Speaking of gateway drugs to revolutions. I think everyone should give knitting a try. Or any other affordable Do-It-Yourself project that sounds like it might be fun. I was pretty anxious and isolated when I started knitting. I grabbed a 99 cent ball of yarn, a…
My wife knits. It cracks me up to look at the economies of it and how poorly DIY really does - she will spend $200 in yarn (just the balls!) to make a sweater by hand that costs half that in a store. That says nothing about hours and hours of effort.

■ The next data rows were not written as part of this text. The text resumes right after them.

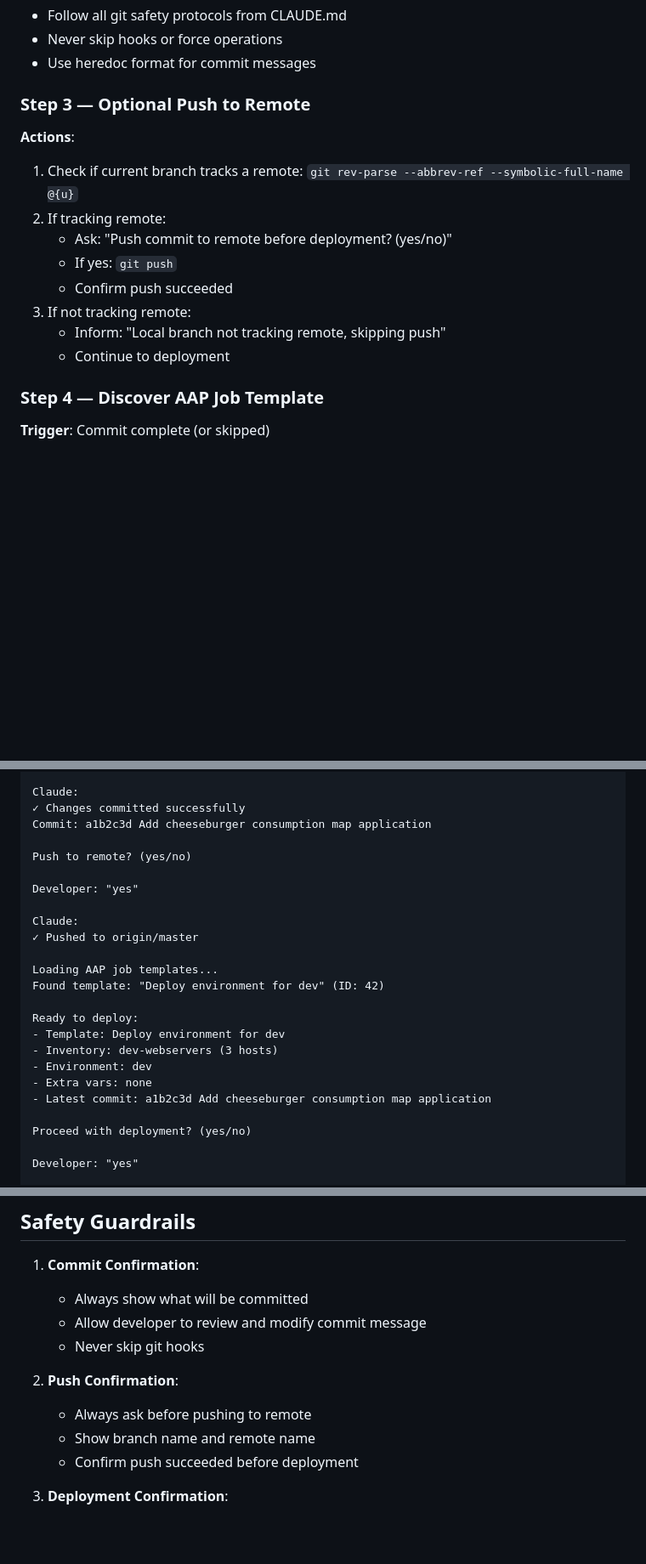
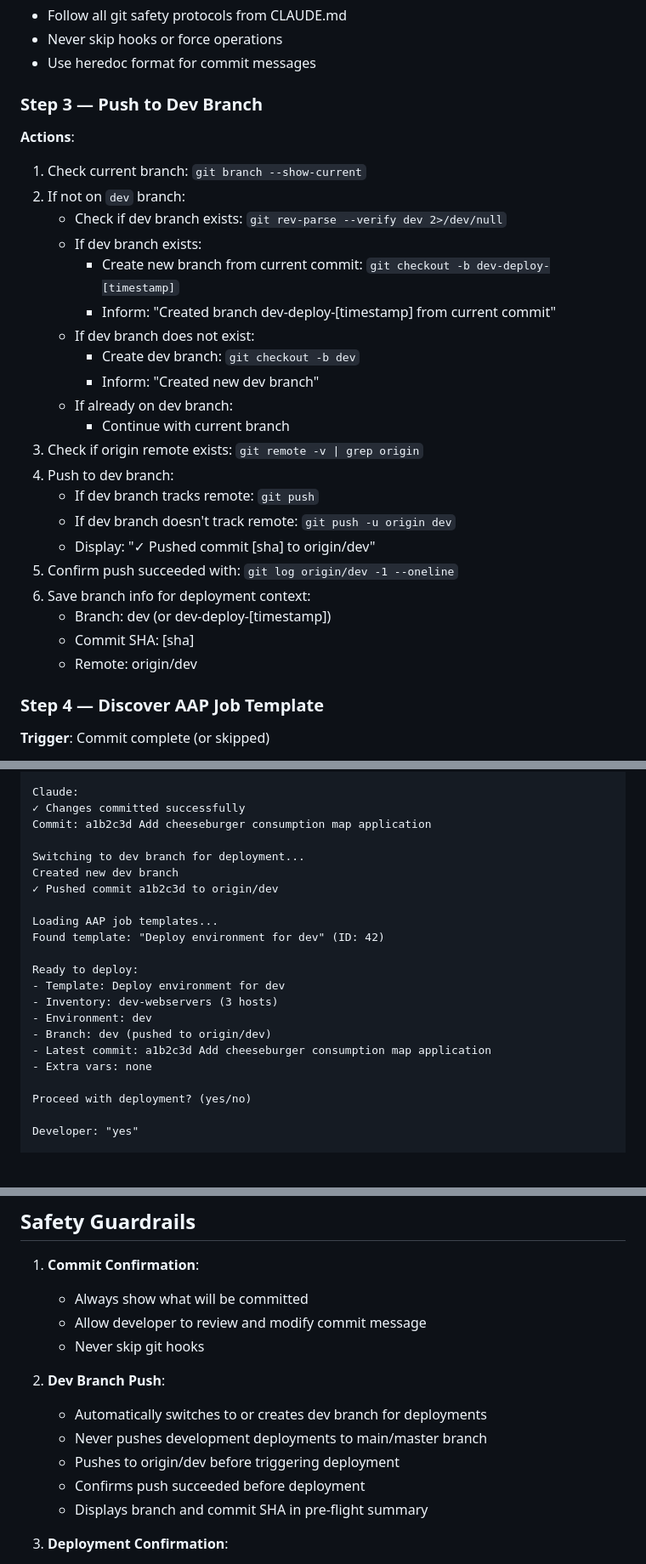
Before and after one commit to nmartins0611/govern-agent-deploy, a Markdown page: DEPLOY_SKILL.md, 3 parts joined by grey strips. Shown at 85% size. Drawn GitHub-style; blank space fills up the shorter version.

Commit message:
Update deployment skill to push to dev branch
- Modified Step 3 to automatically create/switch to dev branch
- All deployments now push to origin/dev instead of current branch
- Updated pre-flight summary to show branch information
- Updated example interaction to reflect dev branch workflow
- Enhanced safety guardrails for dev branch isolation

This ensures development deployments are isolated from main/master
branch and prevents accidental production deployments.

Co-Authored-By: Claude Sonnet 4.5 <noreply@anthropic.com>

```diff
--- a/DEPLOY_SKILL.md
+++ b/DEPLOY_SKILL.md
@@ -50,16 +52,29 @@ When activated, follow this 6-step process:
 - Never skip hooks or force operations
 - Use heredoc format for commit messages
 
-### Step 3 — Optional Push to Remote
+### Step 3 — Push to Dev Branch
 **Actions**:
-1. Check if current branch tracks a remote: `git rev-parse --abbrev-ref --symbolic-full-name @{u}`
-2. If tracking remote:
-   - Ask: "Push commit to remote before deployment? (yes/no)"
-   - If yes: `git push`
-   - Confirm push succeeded
-3. If not tracking remote:
-   - Inform: "Local branch not tracking remote, skipping push"
-   - Continue to deployment
+1. Check current branch: `git branch --show-current`
+2. If not on `dev` branch:
+   - Check if dev branch exists: `git rev-parse --verify dev 2>/dev/null`
+   - If dev branch exists:
+     - Create new branch from current commit: `git checkout -b dev-deploy-[timestamp]`
+     - Inform: "Created branch dev-deploy-[timestamp] from current commit"
+   - If dev branch does not exist:
+     - Create dev branch: `git checkout -b dev`
+     - Inform: "Created new dev branch"
+   - If already on dev branch:
+     - Continue with current branch
+3. Check if origin remote exists: `git remote -v | grep origin`
+4. Push to dev branch:
+   - If dev branch tracks remote: `git push`
+   - If dev branch doesn't track remote: `git push -u origin dev`
+   - Display: "✓ Pushed commit [sha] to origin/dev"
+5. Confirm push succeeded with: `git log origin/dev -1 --oneline`
+6. Save branch info for deployment context:
+   - Branch: dev (or dev-deploy-[timestamp])
+   - Commit SHA: [sha]
+   - Remote: origin/dev
 
 ### Step 4 — Discover AAP Job Template
 **Trigger**: Commit complete (or skipped)
@@ -245,12 +261,9 @@ Claude:
 ✓ Changes committed successfully
 Commit: a1b2c3d Add cheeseburger consumption map application
 
-Push to remote? (yes/no)
-
-Developer: "yes"
-
-Claude:
-✓ Pushed to origin/master
+Switching to dev branch for deployment...
+Created new dev branch
+✓ Pushed commit a1b2c3d to origin/dev
 
 Loading AAP job templates...
 Found template: "Deploy environment for dev" (ID: 42)
@@ -259,8 +272,9 @@ Ready to deploy:
 - Template: Deploy environment for dev
 - Inventory: dev-webservers (3 hosts)
 - Environment: dev
+- Branch: dev (pushed to origin/dev)
+- Latest commit: a1b2c3d Add cheeseburger consumption map application
 - Extra vars: none
-- Latest commit: a1b2c3d Add cheeseburger consumption map application
 
 Proceed with deployment? (yes/no)
 
@@ -311,10 +325,12 @@ Next steps:
    - Allow developer to review and modify commit message
    - Never skip git hooks
 
-2. **Push Confirmation**:
-   - Always ask before pushing to remote
-   - Show branch name and remote name
-   - Confirm push succeeded before deployment
+2. **Dev Branch Push**:
+   - Automatically switches to or creates dev branch for deployments
+   - Never pushes development deployments to main/master branch
+   - Pushes to origin/dev before triggering deployment
+   - Confirms push succeeded before deployment
+   - Displays branch and commit SHA in pre-flight summary
 
 3. **Deployment Confirmation**:
    - Apply all AAP safety guardrails from CLAUDE.md
```
Also changed, not shown: other parts of DEPLOY_SKILL.md (+8 -3 lines).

Actually, economic specialization is a good thing! Making machines to take repetitive tasks like knitting a sweater is, on balance, great for humankind. But the question increasingly becomes a question of ownership - how do we appropriately pay 12 people when 6 of them push buttons on a machine, 5 of them service it, and one of them took a capital risk to put the machine there in the first place?

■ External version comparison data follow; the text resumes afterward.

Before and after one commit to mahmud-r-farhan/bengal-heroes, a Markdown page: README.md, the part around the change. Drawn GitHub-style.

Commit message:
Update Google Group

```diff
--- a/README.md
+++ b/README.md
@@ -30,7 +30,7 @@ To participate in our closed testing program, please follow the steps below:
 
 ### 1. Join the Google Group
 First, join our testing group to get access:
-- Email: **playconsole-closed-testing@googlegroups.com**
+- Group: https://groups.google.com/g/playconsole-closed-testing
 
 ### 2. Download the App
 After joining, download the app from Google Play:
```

Economic specialization is not the enemy. The issue is capital concentration.
It’s true. Knitting can be a ridiculously expensive hobby, and if you’re trying to save money, smaller projects make way more sense for time and materials. I’ve made yarn from used t-shirts and dresses, recycled old, torn or ugly second-hand sweaters or bought yarn remainders or buy things out of season. There’s lots of ways to make it worth your while. I also can knit while I read, talk on the phone, watch TV, wait in line or sit on the bus, so it’s a good way to use that time to also produce something useful. I don’t think handknits will save the economy, but as an activity, it’s made a big difference to me and makes me feel a little more capable and independent in a world that often tries to make us feel the opposite.
Onion AV Club muses on iPhone 4Siri’s relation to lazy TV watching. (apparently Jobs had a “Eureka” moment with deveolpment of Siri, feeling he cracked the code… of life itself. which is funny cause we have to seriously consider it)
* The inequity that exists between classes in our country is simply immoral. * We are in an unemployment crisis. Almost 14 million people are unemployed. Nearly 20% of African American men are unemployed. Over 25% of our nation’s youth are unemployed. * Many workers who have jobs have to work 2 or 3 of them just to scrape by. * Higher education is almost impossible to obtain without going deeply in debt. * Corporations are permitted to spend unlimited resources to influence elections while stockpiling a trillion dollars rather than hiring people.
“I look at some other videos. i’m not naming names, because I don’t want that to be mentioned. There is the thing with sexuality. I’m naked for 13 seconds, and these people are naked the whole time and gyrating and saying come “lick on my lollipop,” and “suck on my cinnamon roll,” and, you know, suggesting sex. People are uncomfortable with sexuality that’s not for male consumption. could be ‘cause I did it in public too. Do you think people would have been complaining if I had on high-heel shoes?”—Erykah Badu (via) (been trying to imagine Beyoncé doing something like the Window Seat video)
very cool to see N+1 magazine making a special Occupy Wall Street issue/print run. I think N+1 hits their spot when they can channel the politics and intellectual rigor of their space/site/magazine into activism. When nothing’s going on, it can feel indulgent. But deconstructing the whole Occupy Wall Street moment, which is local and in in their ideological wheelhouse, sounds perfect. wishing them luck and looking forward to reading.